▶ **EXERCISE GOAL**
Copy out the listing in full, exactly as written, but not its pictures.

▶ **TASK DATA**
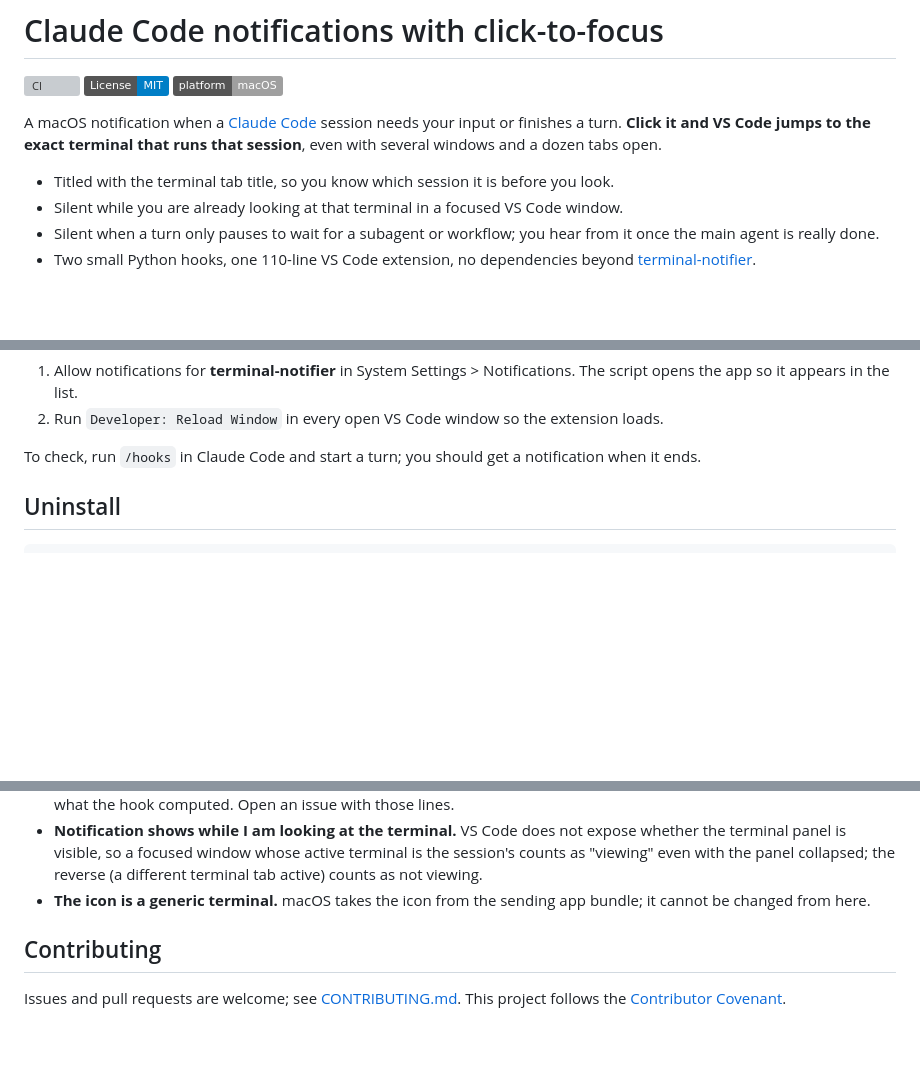
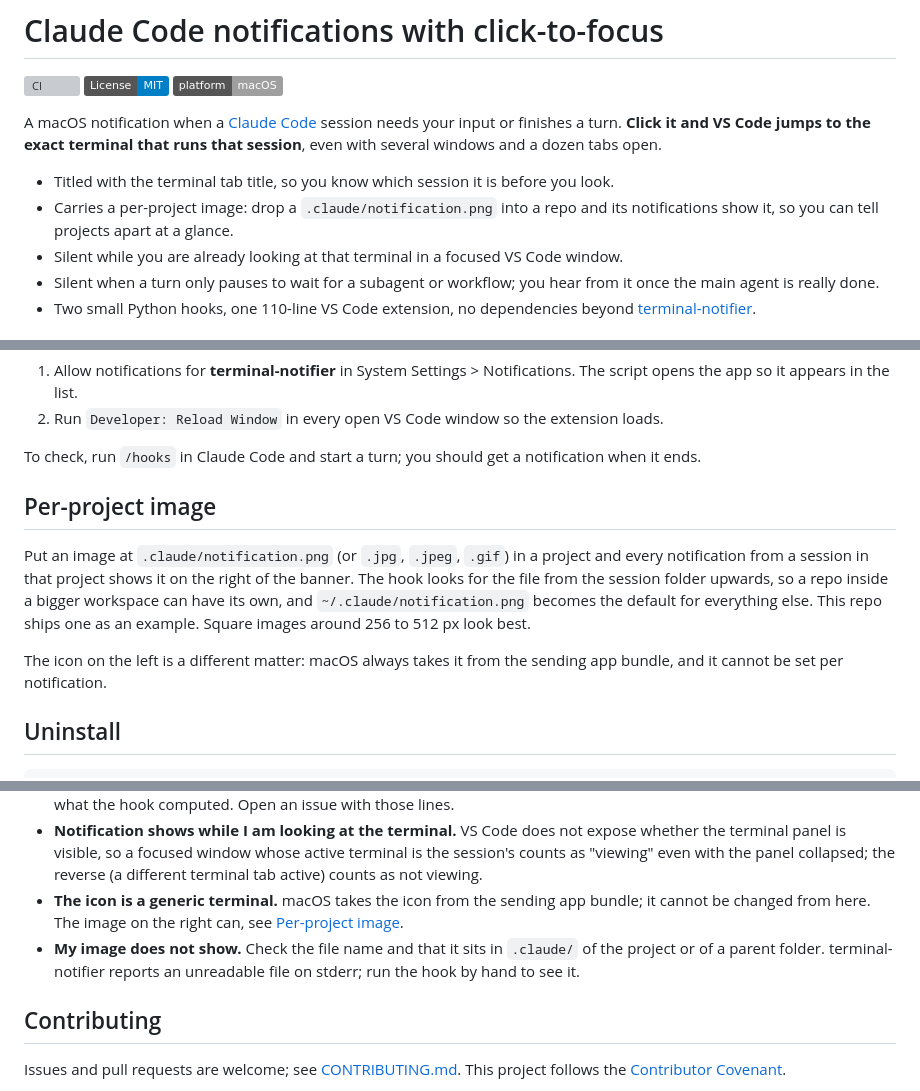
Before and after one commit to MulberrySystems/claude-notifications, a Markdown page: README.md, 3 parts joined by grey strips. GitHub-like rendering; badges without logos; blank space fills up the shorter version; grey boxes are pictures that could not be loaded.

```diff
--- a/README.md
+++ b/README.md
@@ -11,6 +11,8 @@ that session**, even with several windows and a dozen tabs open.
 <!-- screenshot: docs/screenshot.png -->
 
 - Titled with the terminal tab title, so you know which session it is before you look.
+- Carries a per-project image: drop a `.claude/notification.png` into a repo and its notifications
+  show it, so you can tell projects apart at a glance.
 - Silent while you are already looking at that terminal in a focused VS Code window.
 - Silent when a turn only pauses to wait for a subagent or workflow; you hear from it once the
   main agent is really done.
@@ -43,6 +45,17 @@ Then, once:
 2. Run `Developer: Reload Window` in every open VS Code window so the extension loads.
 
 To check, run `/hooks` in Claude Code and start a turn; you should get a notification when it ends.
+
+## Per-project image
+
+Put an image at `.claude/notification.png` (or `.jpg`, `.jpeg`, `.gif`) in a project and every
+notification from a session in that project shows it on the right of the banner. The hook looks
+for the file from the session folder upwards, so a repo inside a bigger workspace can have its own,
+and `~/.claude/notification.png` becomes the default for everything else. This repo ships one as
+an example. Square images around 256 to 512 px look best.
+
+The icon on the left is a different matter: macOS always takes it from the sending app bundle,
+and it cannot be set per notification.
 
 ## Uninstall
 
@@ -97,7 +110,10 @@ Debug log: `~/.claude/terminal-focus.log` (written by the extension and the clic
   "viewing" even with the panel collapsed; the reverse (a different terminal tab active) counts as
   not viewing.
 - **The icon is a generic terminal.** macOS takes the icon from the sending app bundle; it cannot
-  be changed from here.
+  be changed from here. The image on the right can, see [Per-project image](#per-project-image).
+- **My image does not show.** Check the file name and that it sits in `.claude/` of the project or
+  of a parent folder. terminal-notifier reports an unreadable file on stderr; run the hook by hand
+  to see it.
 
 ## Contributing
 
```
Also changed, not shown: CHANGELOG.md (+4 -0 lines), .claude/notification.png (added), 1 other file.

▶ **COMPLETED EXERCISE**
Before and after one commit to MulberrySystems/claude-notifications, a Markdown page: README.md, 3 parts joined by grey strips. GitHub-like rendering; badges without logos; blank space fills up the shorter version; grey boxes are pictures that could not be loaded.

```diff
--- a/README.md
+++ b/README.md
@@ -11,6 +11,8 @@ that session**, even with several windows and a dozen tabs open.
 <!-- screenshot: docs/screenshot.png -->
 
 - Titled with the terminal tab title, so you know which session it is before you look.
+- Carries a per-project image: drop a `.claude/notification.png` into a repo and its notifications
+  show it, so you can tell projects apart at a glance.
 - Silent while you are already looking at that terminal in a focused VS Code window.
 - Silent when a turn only pauses to wait for a subagent or workflow; you hear from it once the
   main agent is really done.
@@ -43,6 +45,17 @@ Then, once:
 2. Run `Developer: Reload Window` in every open VS Code window so the extension loads.
 
 To check, run `/hooks` in Claude Code and start a turn; you should get a notification when it ends.
+
+## Per-project image
+
+Put an image at `.claude/notification.png` (or `.jpg`, `.jpeg`, `.gif`) in a project and every
+notification from a session in that project shows it on the right of the banner. The hook looks
+for the file from the session folder upwards, so a repo inside a bigger workspace can have its own,
+and `~/.claude/notification.png` becomes the default for everything else. This repo ships one as
+an example. Square images around 256 to 512 px look best.
+
+The icon on the left is a different matter: macOS always takes it from the sending app bundle,
+and it cannot be set per notification.
 
 ## Uninstall
 
@@ -97,7 +110,10 @@ Debug log: `~/.claude/terminal-focus.log` (written by the extension and the clic
   "viewing" even with the panel collapsed; the reverse (a different terminal tab active) counts as
   not viewing.
 - **The icon is a generic terminal.** macOS takes the icon from the sending app bundle; it cannot
-  be changed from here.
+  be changed from here. The image on the right can, see [Per-project image](#per-project-image).
+- **My image does not show.** Check the file name and that it sits in `.claude/` of the project or
+  of a parent folder. terminal-notifier reports an unreadable file on stderr; run the hook by hand
+  to see it.
 
 ## Contributing
 
```
Also changed, not shown: CHANGELOG.md (+4 -0 lines), .claude/notification.png (added), 1 other file.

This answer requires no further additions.